What is "Pencil" about? The difficulty of communication between people. The ephemeral nature of language. The notebook is actually a reporter's notebook, so the painting might be about incompetent journalists, but that interpretation would be a stretch without seeing a larger body of Rodriguez's work. What is interesting about Rodriguez's painting in the context of As Real As It Gets is that his work clearly began with a concept rather than external reality.
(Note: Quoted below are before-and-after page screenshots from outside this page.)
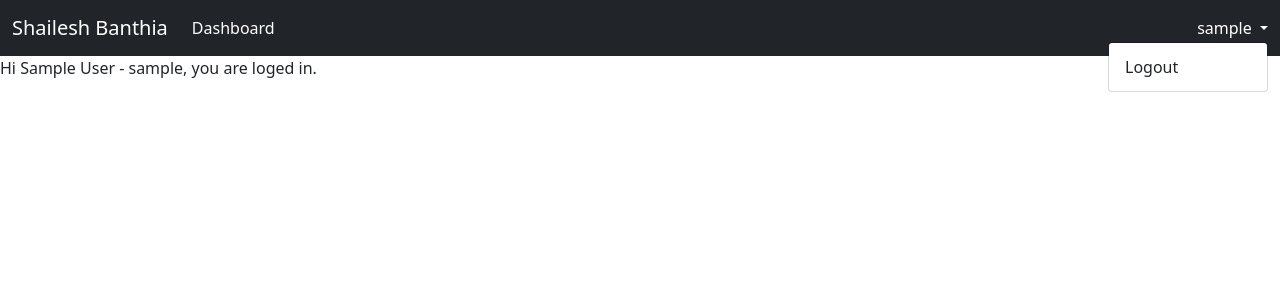
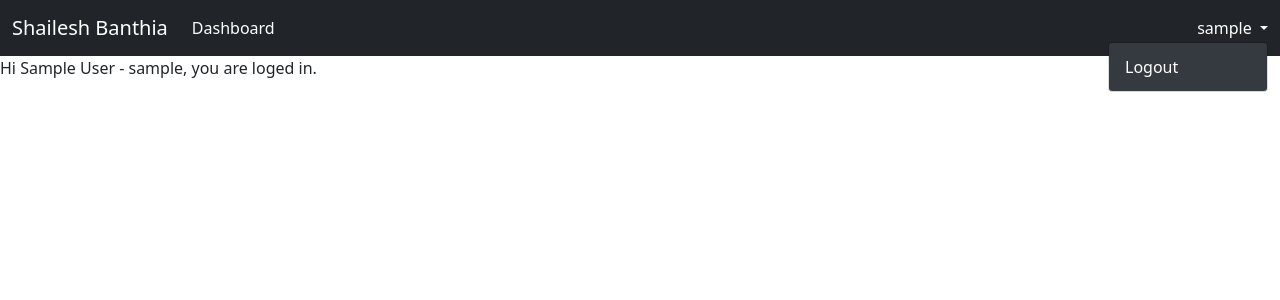
Before and after one commit to sachajoy/Shailesh-Banthia-Accounts, a Django app: page / in a window 1280 px wide, after a click that opens the changed part. Shown: the top 300 px of the page. Run offline with Django 4.2, Linux system fonts and the light colour scheme; the visitor is signed in with stand-in values (Sample User, id 1); some libraries are stand-ins or nearby versions.

Commit message:
Implemented the logout functionality 	- Added the LOGOUT_REDIRECT_URL to setting.py 	- Added the url to navbar.html on logout
Added the EMAIL for forget password in setting.py

```diff
--- a/ShaileshBanthia/templates/navbar.html
+++ b/ShaileshBanthia/templates/navbar.html
@@ -22,8 +22,8 @@
                     id="profile" data-bs-toggle="dropdown" aria-expanded="false">
                       {{ user.username}}
                     </a>
-                    <ul class="dropdown-menu dropdown-menu-end" aria-labelledby="profile">
-                      <li><button class="dropdown-item" type="button">Logout</button></li>
+                    <ul class="dropdown-menu dropdown-menu-dark dropdown-menu-end" aria-labelledby="profile">
+                      <li><a class="dropdown-item" type="button" href="{% url 'logout' %}">Logout</a></li>
                     </ul>
                   </div>
             </span>
```
Also changed, not shown: ShaileshBanthia/ShaileshBanthia/settings.py (+7 -1 lines).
Photo-realist art can be boring when artists intentionally choose banal subject matter and when the novelty of their ability to replicate photographic techniques wears thin. Why spend weeks, maybe months, painting a single image that could be snapped with a camera in a second? Of course, the image probably was photographed as the basis for the painting, so why go on? One of the basic assumptions of modern Western art is that art provides a means of self-expression and/or a way to interpret reality. What many photo-realists want to do is to present the world and the things of the world as objectively as possible without the artist's interpretive screen. Photography can do that, but in meticulously rendering a scene in non-photographic media, photo-realists hope to create an even better reason for people to look more closely at the world.